    5. 5. Kuna indian albino boy in DarienImage courtesy of Steven ReynoldsIn 1925 an armed group of KunaYala inhabitants attacked thePanamanian police who had beeninvolved in the violent suppressionof Kuna cultural practices by thegovernment.In 1930 they were granted theirindependence rather in the wayScotland has its ownadministration.
    6. 6. Rabiya ChoudhryBraindeid(2006)Drawing of the Elitecafé, from Alasdair Gray’sLanark: A life in four books(1952-1976)
    7. 7. Rabiya ChoudhryMoona mother paki lover and thecoffee coloured children(2004)Moona Mother Paki Lover:and the coffee colouredchildren is reminiscent ofchildren’s taunts, yet filteredthrough adult consciousness.Choudhry not only exposeslanguage as a mechanism ofpower and control but shecorrodes it.
    8. 8. Rabiya ChoudhryAli(2004)
    9. 9. Rabiya Choudhryhttp://vimeo.com/41778579
    10. 10. Stuart MurrayPeople Ive Met While Workingself published Glasgow (2004)
    11. 11. Stuart MurrayAh! Hello Stuart!(2012)http://thefolkyebumpintae.wordpress.com
    12. 12. Murray’s work makes astatement about theaspirations of the peoplein an area wheredesperation, throughpoverty and crime, iscommon.His work speaks of localissues, local memories andthe concerns of the peoplewho live there.Stuart MurrayAright, no seen you doon here fura while…(2010)
    13. 13. Stuart Murrayhttp://www.duncancowles.com/all-the-way-from-glasgow-wins-audience-award/
    14. 14. Roderick BuchananKing Sobhuza RangersSupporters Club(2006)Roderick Buchanan:Mangal Pandey CelticSupporters Club(2006)

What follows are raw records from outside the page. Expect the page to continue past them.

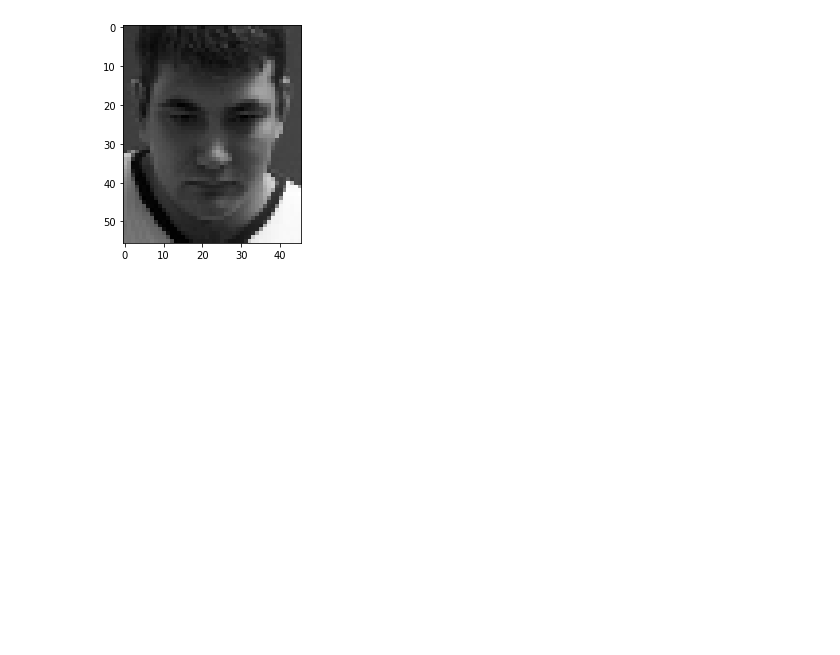
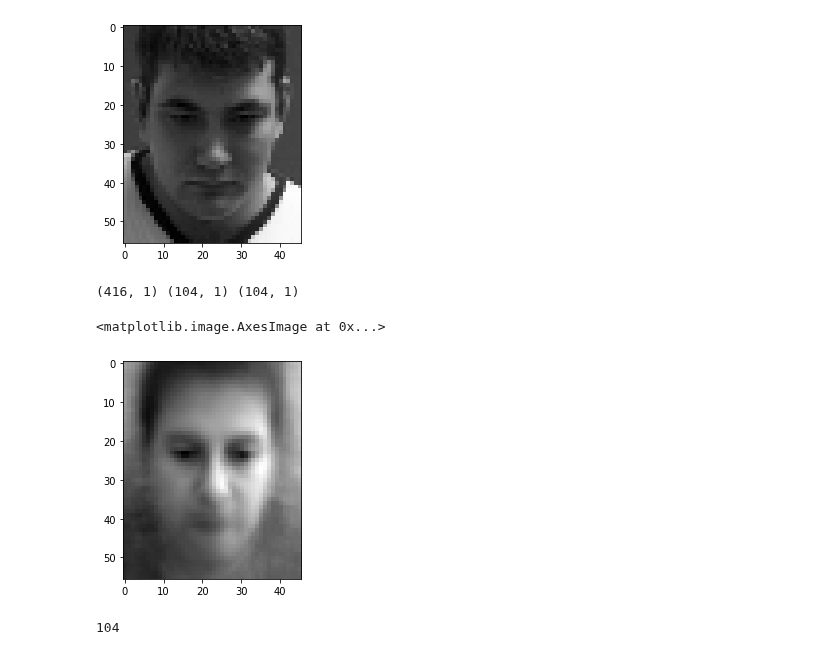
Before and after one commit to pedromonteiro18/Pattern_Recognition, a Jupyter notebook: Coursework.ipynb, the cells around one changed output. Saved outputs shown, nothing was run; the diff lists cells and outputs as text; code cells hidden in the pictures; blank space fills up the shorter version.

```diff
--- a/Coursework.ipynb
+++ b/Coursework.ipynb
@@ -150,0 +149,47 @@ plt.imshow(im.T, cmap= 'gist_gray')
+# %%
+#---------------------------------- QUESTION 2 -------------------------------------------#
+# Split the data into 4 parts (104 images each)
+data_train_1, data_train_2, data_train_3, data_train_4 = np.split(data_train, 4)
+data_test_1, data_test_2, data_test_3, data_test_4 = np.split(data_test, 4)
+label_train_1, label_train_2, label_train_3, label_train_4 = np.split(label_train, 4)
+label_test_1, label_test_2, label_test_3, label_test_4 = np.split(label_test, 4)
+
+print(label_train.shape, label_train_1.shape, label_train_2.shape)
+# %% [output]
+(416, 1) (104, 1) (104, 1)
+# %%
+# PCA trained by only the first subset
+
+#compute average face vector
+avg_1 = np.mean(data_train_1, axis = 0)
+plt.imshow(np.reshape(avg_1,(46,56)).T, cmap = 'gist_gray')
+# %% [output]
+<matplotlib.image.AxesImage at 0x...>
+[figure, added]
+# %%
+#subtract the mean face of dataset 1
+A1 = np.empty([0,2576])
+
+for i in range(len(data_train_1)):
+    app = np.array([data_train_1[i] - avg_1])
+    newA = np.append(A1, app, axis = 0)
+    A1 = newA
+A1 = A1.T
+
+print(len(A1[0]))
+
+#Low-dimensional computation of eigenspace of dataset 1
+S1 = np.dot(A1.T, A1)*1/len(data_train_1)
+N=S1.shape[0]
+M=len(A1[0])
+Meigvals, Meigvecs = eigh(S1, eigvals=(N-M, N-1))
+
+eigvecsM = Meigvecs.astype(float)
+eigvecsM = preprocessing.normalize(np.dot(A1, eigvecsM).T)
+
+#represent each normalized face by its projections
+Wn = np.dot(A[:,[100]].T, eigvecsM.T)
+print(Wn.shape)
+# print(np.sort(eigvalsLow)[::-1])
+# %% [output]
+104
```
Also changed, not shown: parts of 2 cells of this notebook.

    15. 15. Rachel MacLeanhttp://creative.arte.tv/fr/community/rachel-maclean-tae-think-again-2008